Dusts - Emissions and Pollutions 1991
It sits on the shelf and makes us sneeze when we wipe it off: grey dust. These annoying miniscule particles are everywhere. But dust is not just dust. The particles come in different sizes and consist of a variety of substances. Fine dust in the air, or floating dust, for example, is almost invisible – unlike the dust covering granny’s old vase.
Dust always tells a story. In the 1980s, pollution increased significantly in Berlin – due to the energy crisis and the resulting shift back from oil to coal heating. Combustion plants in the former GDR also used raw brown coal. At the time, power plants were the main sources of dust, followed by today’s main cause of dust, i.e. traffic, and the use of fuels in private households (domestic heating).
Today’s pollution is much lower because coal is rarely used for heating these days and the flue gas dust removal has been greatly improved in larger plants. This is good news, as, unseen as it may be, dust is not harmless. It irritates our bronchi, may cause allergies and contains pollutants. Humans and nature suffer alike, as dust may contribute to soil acidification, for example.
The Berlin Senate maintains emission databases for the three main causes of dust to provide a differentiated overview and to illustrate how to counteract them. Access the results and mappings of dust levels from 1989 and 1991 here.

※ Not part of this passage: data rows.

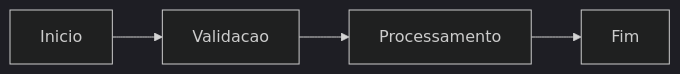
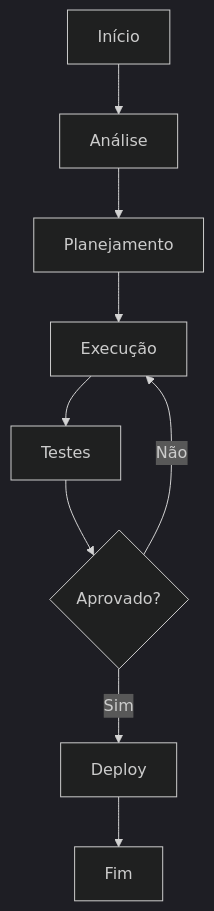
Before and after one commit to aleemerich/corp-kb-ai-benchmark: the diagram in 02-engenharia/deploys/deploy-v1.6.0---analytics-0372.md, drawn with Mermaid (dark theme). The commit also changed other lines of this file and 10222 other files, not shown here.

````diff
--- a/02-engenharia/deploys/deploy-v1.6.0---analytics-0372.md
+++ b/02-engenharia/deploys/deploy-v1.6.0---analytics-0372.md
@@ -22,6 +15,11 @@
 ```mermaid
-flowchart LR
-    A[Inicio] --> B[Validacao]
-    B --> C[Processamento]
-    C --> D[Fim]
+flowchart TD
+    A[Início] --> B[Análise]
+    B --> C[Planejamento]
+    C --> D[Execução]
+    D --> E[Testes]
+    E --> F{Aprovado?}
+    F -->|Sim| G[Deploy]
+    F -->|Não| D
+    G --> H[Fim]
 ```
````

The following are the contents of the right sidebar
- Facilities and attendant Facilities Subject to Licensing under §4, Federal Immissions Control Law/BImSchG

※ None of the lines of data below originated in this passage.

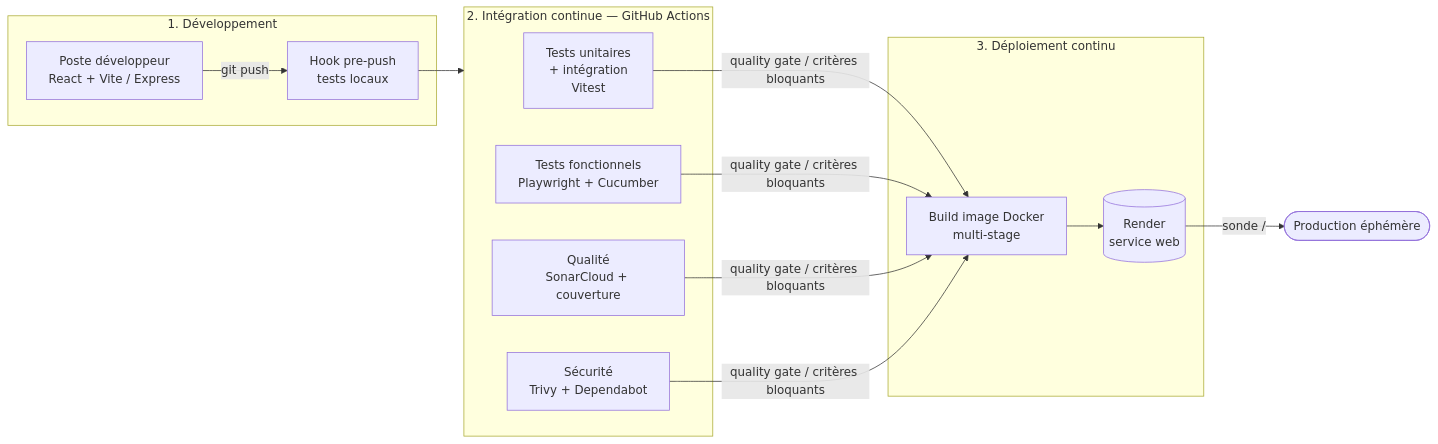
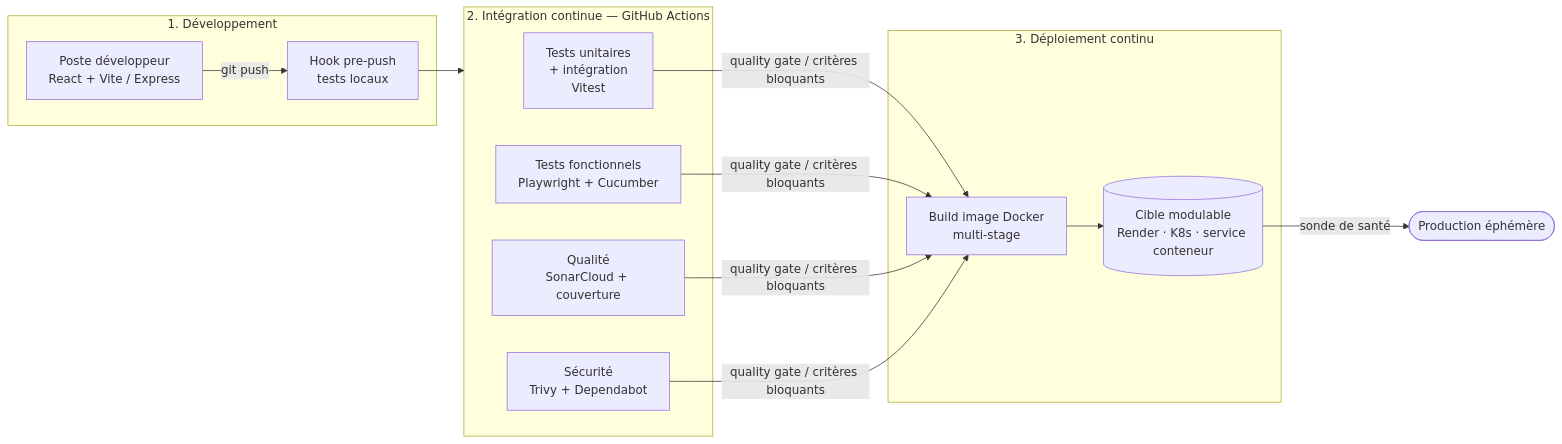
Before and after one commit to OkHandTone/Seminaire_automatisation_securite: the diagram in README.md, drawn with Mermaid. The commit also changed other lines of this file, not shown here.

First line of the commit message:
docs: présente la cible de déploiement comme modulable (Render, K8s, GitOps)

````diff
--- a/README.md
+++ b/README.md
@@ -30,24 +30,24 @@
 ```mermaid
 flowchart LR
     subgraph Dev["1. Développement"]
         A[Poste développeur<br/>React + Vite / Express]
         A -->|git push| H[Hook pre-push<br/>tests locaux]
     end
 
     subgraph CI["2. Intégration continue — GitHub Actions"]
         T1[Tests unitaires<br/>+ intégration<br/>Vitest]
         T2[Tests fonctionnels<br/>Playwright + Cucumber]
         Q[Qualité<br/>SonarCloud + couverture]
         S[Sécurité<br/>Trivy + Dependabot]
     end
 
     subgraph CD["3. Déploiement continu"]
         B[Build image Docker<br/>multi-stage]
-        R[(Render<br/>service web)]
+        R[(Cible modulable<br/>Render · K8s · service conteneur)]
     end
 
     H --> CI
     T1 & T2 & Q & S -->|quality gate / critères bloquants| B
     B --> R
-    R -->|sonde /| Prod([Production éphémère])
+    R -->|sonde de santé| Prod([Production éphémère])
 ```
````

- Fuel Use and CO2 Emissions of Selected Facilities
- Urban Structure / Urban Structure – Area Types Differentiated
- Industrial and commercial facilities at the SenUVK
- Information on air quality at the SenUVK